Solaster dawsoni

From Wikipedia, the free encyclopedia
Jump to: navigation, search
Solaster dawsoni
Olympic Coast National Marine Sanctuary 2010 Solaster dawsoni attacking Hippasteria spinosa.jpg
Solaster dawsoni attacking a spiny red sea star, Hippasteria spinosa
Scientific classification
Kingdom: Animalia
Phylum: Echinodermata
Class: Asteroidea
Order: Velatida
Family: Solasteridae
Genus: Solaster
Species: S. dawsoni
Binomial name
Solaster dawsoni
Verrill, 1880 [1]

Solaster dawsoni, the morning sun star, is a species of starfish in the family Solasteridae. It is found on either side of the northern Pacific Ocean. It has two subspecies:

  • S. d. arcticus Verrill, 1914
  • S. d. dawsoni Verrill, 1880

Description[edit]

The morning sun star has a wide disc and eight to 16 (usually 11 or 12) long, tapering arms, often with turned-up tips. The upper or aboral surface is smooth, and its colour is usually red, orange, grey, or pale brown, sometimes with paler patches.[2][3]

Distribution[edit]

The morning sun star occurs in the northern Pacific Ocean at depths to about 420 m (1,380 ft). Its range extends from Japan, China, and Siberia to the coasts of North America as far south as California.[2] It is often found in rocky habitats, but can also inhabit other types of seabed.[3]

Behaviour[edit]

The morning sun star is a predator, feeding mostly on other starfish. It is feared by other stars which move away as fast as they can if touched by a morning sun star. In British Columbia, about half of its diet consists of leather stars (Dermasterias imbricata), which move too slowly to evade it. Other sea stars such as the velcro star (Stylasterias forreri) and the rainbow star (Orthasterias koehleri) fight back at their attacker. They have numerous tiny pincer-like organs called pedicellariae and coil their arms around the morning sun star, nipping it with these. It recoils and its prey often manages to escape. Another sometimes successful defence strategy is used by the slime star (Pteraster tesselatus) which inflates its aboral surface making it difficult for the attacker to get a grip on it and at the same time exudes copious amounts of noxious mucus.[2] Even the often larger sunflower seastar (Pycnopodia helianthoides) retreats when touched by a morning sun star.[2] If grabbed, the sunflower star may leave one of its arms behind, a process called autotomy, sacrificing this limb to make its escape.[4] The morning sun is also a cannibal, feeding on other individuals of its own species, and also feeds on sea cucumbers and diamondback nudibranchs.[3]
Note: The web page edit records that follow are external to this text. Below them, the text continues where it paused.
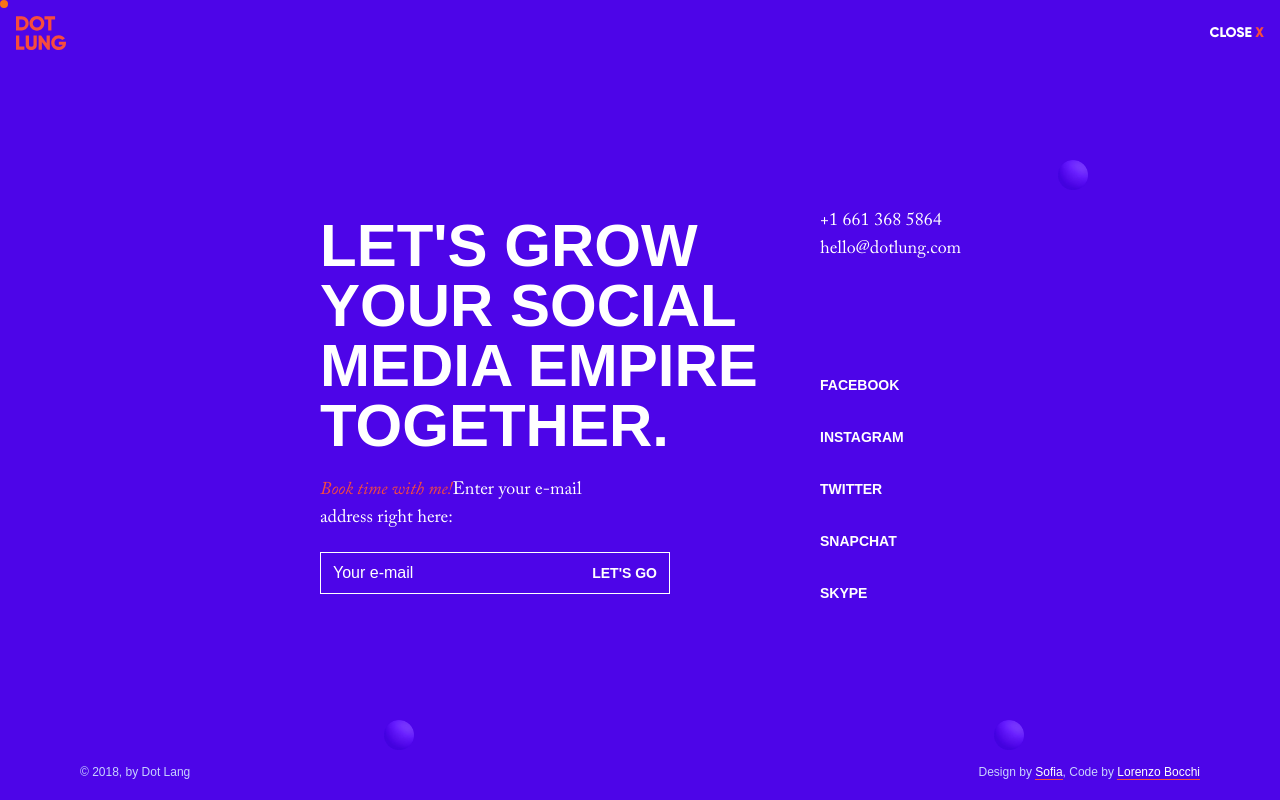
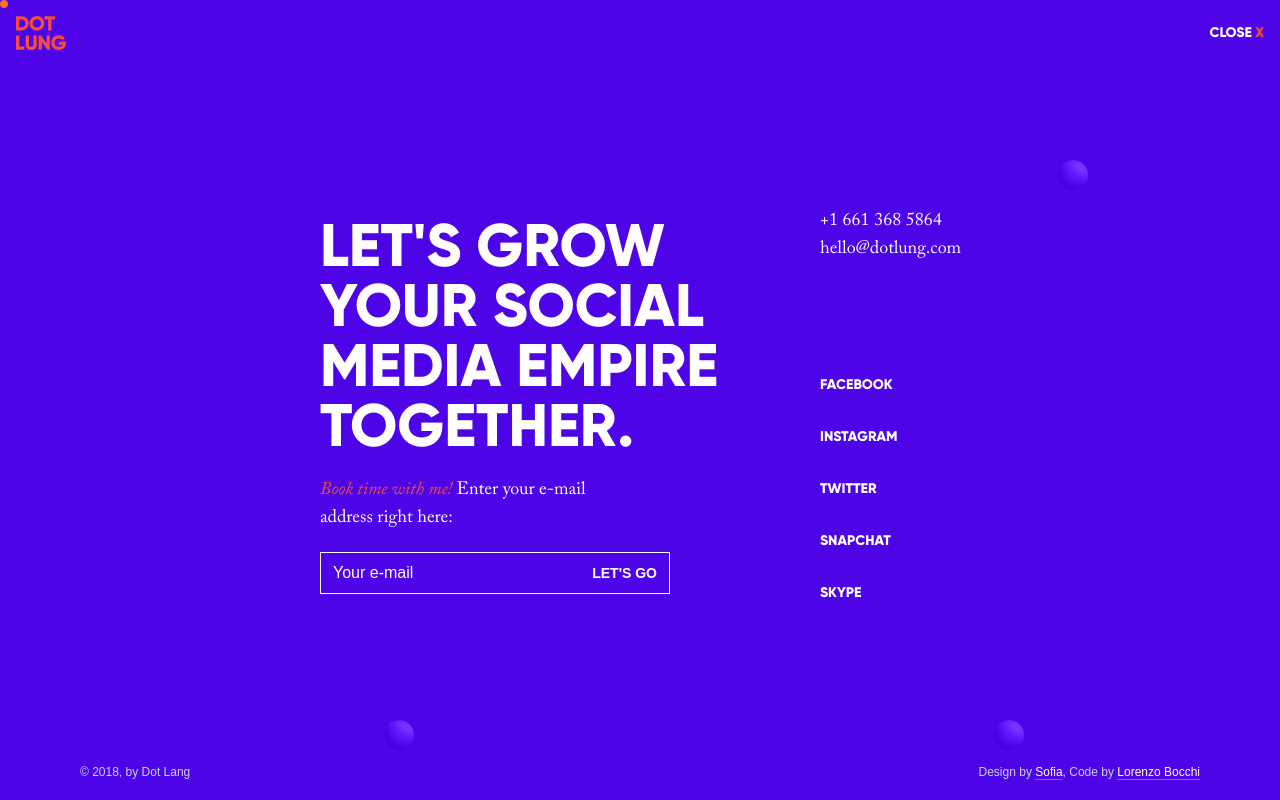
Before and after one commit to ArnabShikder24/dotlung-frontend, a Next.js app: page /contact in a window 1280 px wide. Built offline with nearby package versions, Linux system fonts and the light colour scheme.

Commit message:
fix  the brand fonts

```diff
--- a/src/app/contact/page.tsx
+++ b/src/app/contact/page.tsx
@@ -23,7 +23,7 @@ const Contact = () => {
   return (
     <div className="flex flex-col items-center justify-between w-full h-screen">
       <div className="flex items-center justify-between p-4 w-full">
-        <Image src={Logo} alt="Logo" width={50} />
+        <Image onClick={() => router.push("/")} src={Logo} alt="Logo" width={50} />
         <p onClick={() => router.back()} className="font-gilroy cursor-pointer transition-colors text-center text-sm">
           CLOSE <span className="text-secondary">X</span>
         </p>
@@ -32,11 +32,11 @@ const Contact = () => {
       <div className="w-full flex-1 flex items-center justify-center">
         <div className="lg:w-[50%] lg:flex justify-between items-center px-5 lg:px-0 py-10 lg:py-0">
           <div className="max-w-lg">
-            <h1 className="text-3xl sm:text-4xl md:text-5xl lg:text-6xl font-bold lg:w-[500px]">
+            <h1 className="text-3xl sm:text-4xl md:text-5xl lg:text-6xl font-extrabold font-gilroy lg:w-[500px]">
               LET&apos;S GROW YOUR SOCIAL MEDIA EMPIRE TOGETHER.
             </h1>
             <p className="text-lg font-caslon mt-5 lg:w-[300px]">
-              <span className="italic text-secondary">Book time with me!</span>
+              <span className="italic text-secondary">Book time with me! </span>
               Enter your e-mail address right here:
             </p>
             <div className="w-[95%] mb-5 lg:mb-0 lg:w-[300px]">
@@ -51,7 +51,7 @@ const Contact = () => {
             </div>
             <div className="flex flex-col text-lg gap-5 space-y-3 mt-28 text-center lg:text-start">
               {["FACEBOOK", "INSTAGRAM", "TWITTER", "SNAPCHAT", "SKYPE"].map((platform) => (
-                <a key={platform} href="#" className="text-sm hover:underline font-bold">
+                <a key={platform} href="#" className="text-sm hover:underline font-bold font-gilroy">
                   {platform}
                 </a>
               ))}
--- a/src/components/Footer.tsx
+++ b/src/components/Footer.tsx
@@ -18,7 +18,7 @@ const EmailInput = () => {
 
 const Footer = () => {
   return (
-    <footer className="w-full p-5 font-gilroy mt-5 relative">
+    <footer className="w-full p-5 mt-5 relative">
       <Image src={model1} alt='' width={280} className="absolute bottom-16 right-10 opacity-[1] hidden lg:block" />
       <div className="flex items-center justify-center">
         <div className="max-w-3xl flex-1 lg:mx-20  flex justify-center">
@@ -26,7 +26,7 @@ const Footer = () => {
             <div className="mx-auto w-full lg:w-[85%]">
               <div className="lg:flex justify-between">
                 <div>
-                  <h1 className="text-5xl font-bold">LET’S TALK</h1>
+                  <h1 className="text-5xl font-extrabold font-gilroy">LET’S TALK</h1>
                 </div>
                 <div>
                   <p className="text-lg font-caslon">+1 661 368 5864</p>
@@ -35,7 +35,7 @@ const Footer = () => {
               </div>
               <div className="lg:flex justify-between mt-10">
                 <div>
-                  <p className="italic text-secondary mt-4">
+                  <p className="italic text-secondary font-caslon mt-4">
                     Don’t miss out on this!
                   </p>
                   <p className="mt-2 text-lg font-caslon">
@@ -44,7 +44,7 @@ const Footer = () => {
                   </p>
                   <EmailInput />
                 </div>
-                <div className="flex flex-col text-lg  mt-4" style={{width:140}}>
+                <div className="flex flex-col text-lg font-gilroy mt-4" style={{width:140}}>
                   <a href="#" style={{fontSize:14}} className="hover:underline mb-3">
                     FACEBOOK
                   </a>
```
The morning sun star breeds between March and June. The gonads release eggs and sperm which rise to the surface where the eggs are fertilised. They have large yolks and the developing larvae rely on this and do not feed. They can swim and they drift with the currents as part of the zooplankton. They later sink to the seabed and undergo metamorphosis into juvenile starfish.[3][5]

References[edit]

  1. ^ "WoRMS - World Register of Marine Species - Solaster dawsoni Verrill, 1880". Marinespecies.org. Retrieved 2012-02-15. 
  2. ^ a b c d "Morning sun star: Solaster dawsoni". Sea stars of the Pacific Northwest. 2011. Retrieved 2012-09-21. 
  3. ^ a b c d "Solaster dawsoni". Race Rocks Taxonomy. Retrieved 2012-09-21. 
  4. ^ "Sunflower star: Pycnopodia helianthoides". Sea stars of the Pacific Northwest. 2011. Retrieved 2012-09-24. 
  5. ^ Dorit, R. L.; Walker, W. F.; Barnes, R. D. (1991). Zoology. Saunders College Publishing. p. 782. ISBN 0-03-030504-7.